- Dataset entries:
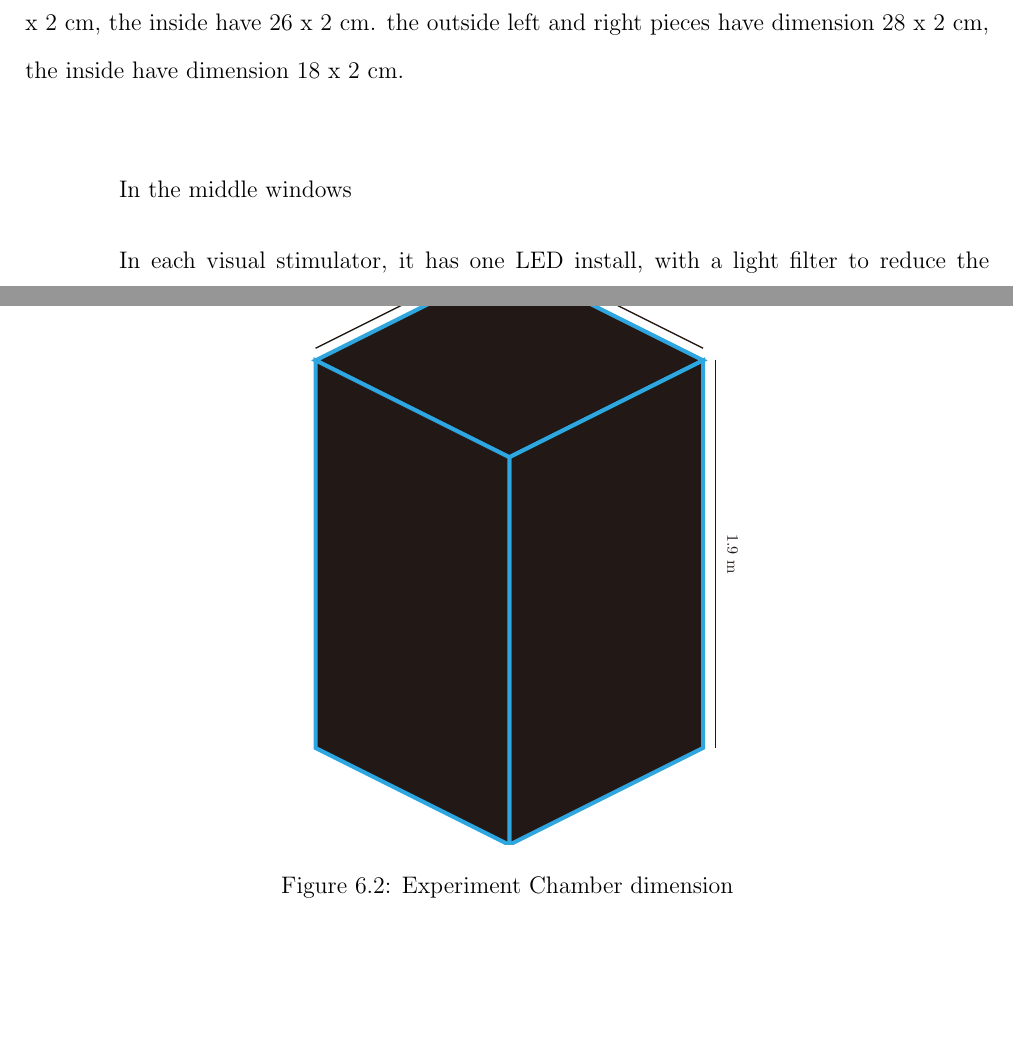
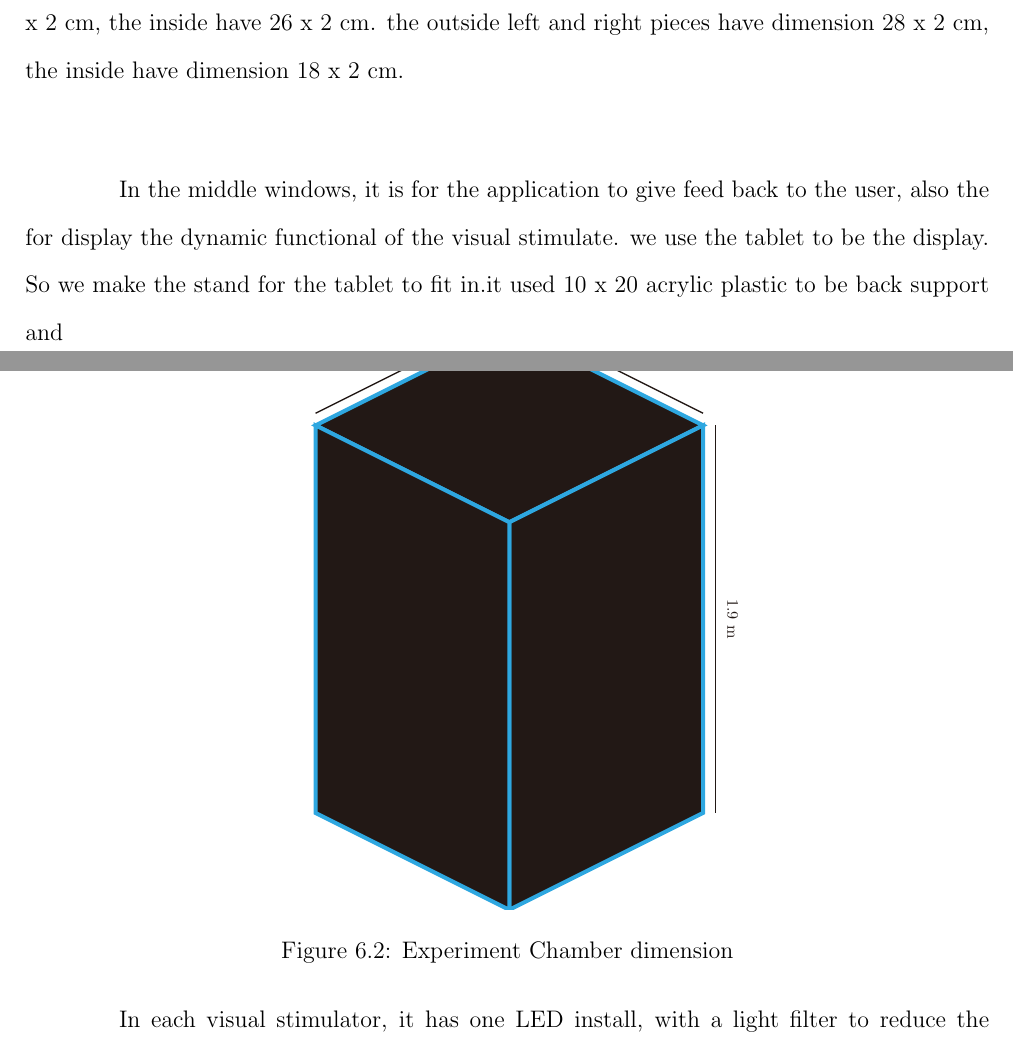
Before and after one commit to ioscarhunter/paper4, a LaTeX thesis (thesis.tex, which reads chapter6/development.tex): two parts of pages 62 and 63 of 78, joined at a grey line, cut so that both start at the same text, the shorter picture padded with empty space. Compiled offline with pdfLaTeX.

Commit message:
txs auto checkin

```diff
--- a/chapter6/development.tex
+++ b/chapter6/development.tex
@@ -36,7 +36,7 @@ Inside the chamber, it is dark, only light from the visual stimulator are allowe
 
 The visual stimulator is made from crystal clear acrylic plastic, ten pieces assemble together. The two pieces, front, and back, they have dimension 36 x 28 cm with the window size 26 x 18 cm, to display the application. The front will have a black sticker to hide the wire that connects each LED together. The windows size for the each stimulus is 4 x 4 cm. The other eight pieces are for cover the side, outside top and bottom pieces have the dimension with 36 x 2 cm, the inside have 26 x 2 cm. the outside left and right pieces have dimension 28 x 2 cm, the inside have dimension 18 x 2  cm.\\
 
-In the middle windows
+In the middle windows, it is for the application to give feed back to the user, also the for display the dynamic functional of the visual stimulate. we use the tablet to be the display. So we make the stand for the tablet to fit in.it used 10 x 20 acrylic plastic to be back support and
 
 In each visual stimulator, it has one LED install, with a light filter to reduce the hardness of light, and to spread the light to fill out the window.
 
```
...
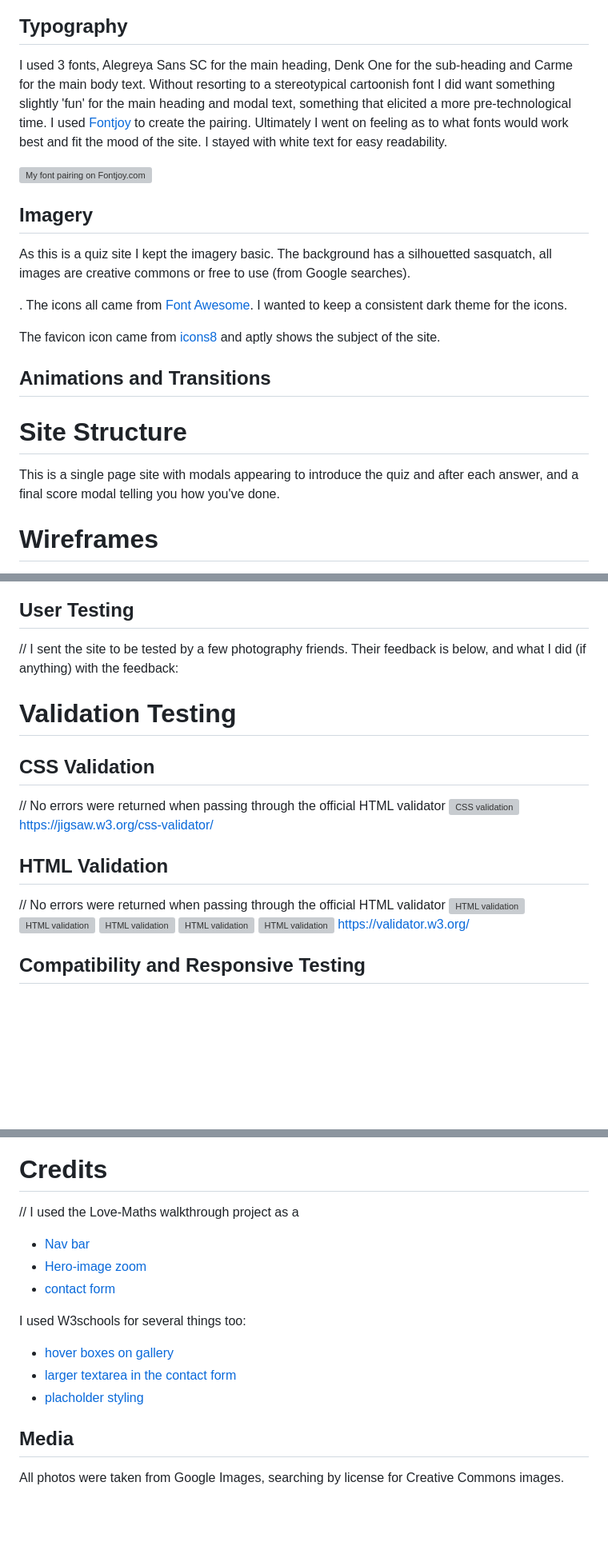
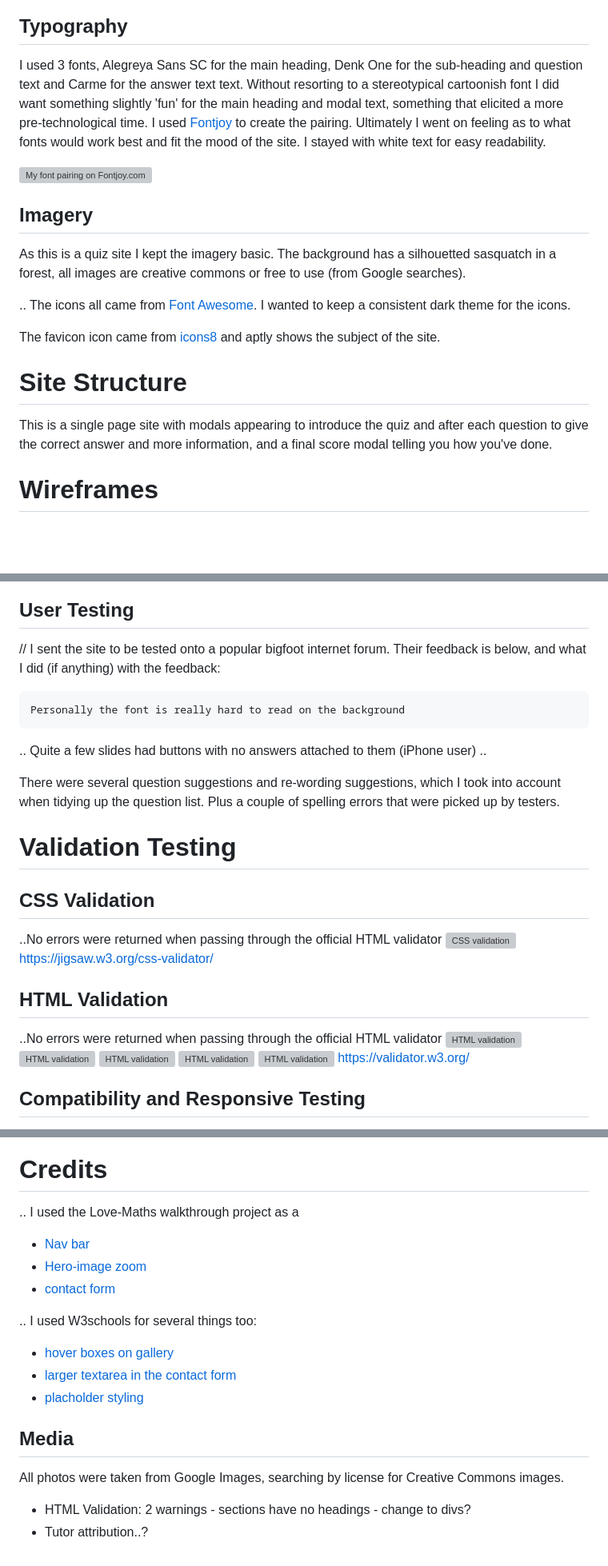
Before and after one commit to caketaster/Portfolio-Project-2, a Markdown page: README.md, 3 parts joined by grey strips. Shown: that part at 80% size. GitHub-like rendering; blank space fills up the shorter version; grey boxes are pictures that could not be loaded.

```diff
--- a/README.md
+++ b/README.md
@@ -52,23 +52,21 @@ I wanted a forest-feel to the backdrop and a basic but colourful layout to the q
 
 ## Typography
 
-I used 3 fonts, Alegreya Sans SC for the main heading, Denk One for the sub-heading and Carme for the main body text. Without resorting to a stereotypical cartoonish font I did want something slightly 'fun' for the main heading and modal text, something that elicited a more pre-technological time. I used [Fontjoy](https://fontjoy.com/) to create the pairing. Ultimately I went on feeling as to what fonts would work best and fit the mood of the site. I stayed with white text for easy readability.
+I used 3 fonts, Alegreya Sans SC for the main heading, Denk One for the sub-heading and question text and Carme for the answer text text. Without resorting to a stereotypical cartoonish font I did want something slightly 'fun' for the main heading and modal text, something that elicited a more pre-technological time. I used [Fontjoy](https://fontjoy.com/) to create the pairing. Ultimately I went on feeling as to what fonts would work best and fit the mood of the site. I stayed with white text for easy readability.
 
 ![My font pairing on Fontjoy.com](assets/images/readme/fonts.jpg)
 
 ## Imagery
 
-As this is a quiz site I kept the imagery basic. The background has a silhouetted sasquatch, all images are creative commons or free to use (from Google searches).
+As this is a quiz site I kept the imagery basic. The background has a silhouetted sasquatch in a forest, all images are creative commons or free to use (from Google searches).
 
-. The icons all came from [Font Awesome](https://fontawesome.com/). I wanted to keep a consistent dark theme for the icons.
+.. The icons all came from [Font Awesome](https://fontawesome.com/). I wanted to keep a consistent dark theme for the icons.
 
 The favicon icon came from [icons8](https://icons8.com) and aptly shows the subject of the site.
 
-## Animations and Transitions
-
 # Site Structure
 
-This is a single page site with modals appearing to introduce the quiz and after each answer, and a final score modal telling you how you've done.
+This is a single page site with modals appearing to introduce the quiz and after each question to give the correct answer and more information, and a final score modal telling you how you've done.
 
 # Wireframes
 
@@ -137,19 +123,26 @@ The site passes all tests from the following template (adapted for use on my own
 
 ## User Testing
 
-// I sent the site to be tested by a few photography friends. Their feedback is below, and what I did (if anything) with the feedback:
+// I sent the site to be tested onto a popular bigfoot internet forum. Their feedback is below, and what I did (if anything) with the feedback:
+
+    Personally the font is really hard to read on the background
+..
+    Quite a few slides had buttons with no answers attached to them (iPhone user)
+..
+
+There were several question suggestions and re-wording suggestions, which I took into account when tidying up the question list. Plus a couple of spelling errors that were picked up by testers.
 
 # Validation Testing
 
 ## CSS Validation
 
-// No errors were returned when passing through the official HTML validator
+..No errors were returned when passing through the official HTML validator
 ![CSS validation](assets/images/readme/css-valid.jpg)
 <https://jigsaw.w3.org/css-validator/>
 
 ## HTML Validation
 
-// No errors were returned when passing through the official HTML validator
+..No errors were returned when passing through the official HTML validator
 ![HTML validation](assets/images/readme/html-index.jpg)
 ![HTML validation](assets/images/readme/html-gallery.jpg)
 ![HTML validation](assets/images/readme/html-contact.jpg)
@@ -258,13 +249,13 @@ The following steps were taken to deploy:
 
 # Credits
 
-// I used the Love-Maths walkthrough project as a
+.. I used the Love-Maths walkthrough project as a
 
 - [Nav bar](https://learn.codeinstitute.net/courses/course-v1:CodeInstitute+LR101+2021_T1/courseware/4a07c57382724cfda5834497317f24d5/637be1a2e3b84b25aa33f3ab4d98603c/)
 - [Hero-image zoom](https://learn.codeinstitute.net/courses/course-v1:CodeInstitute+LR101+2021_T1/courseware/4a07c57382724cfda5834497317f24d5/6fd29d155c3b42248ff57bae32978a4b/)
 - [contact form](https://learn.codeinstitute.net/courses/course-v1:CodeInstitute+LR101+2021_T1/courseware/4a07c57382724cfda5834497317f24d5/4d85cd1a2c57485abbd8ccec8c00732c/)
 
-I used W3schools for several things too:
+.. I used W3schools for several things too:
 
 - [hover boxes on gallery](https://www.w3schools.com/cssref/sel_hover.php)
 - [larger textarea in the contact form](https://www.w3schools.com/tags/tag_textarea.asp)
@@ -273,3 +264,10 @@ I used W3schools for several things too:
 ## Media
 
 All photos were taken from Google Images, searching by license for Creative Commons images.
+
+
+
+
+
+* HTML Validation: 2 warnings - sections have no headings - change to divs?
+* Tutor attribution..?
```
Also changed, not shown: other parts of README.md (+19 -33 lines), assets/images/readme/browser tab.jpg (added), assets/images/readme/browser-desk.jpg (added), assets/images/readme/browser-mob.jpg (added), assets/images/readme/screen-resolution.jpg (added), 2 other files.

- What is being asked:
Determine how many lines in the preceding records include the word "were". The answer is that number alone.

- Result of this task:
7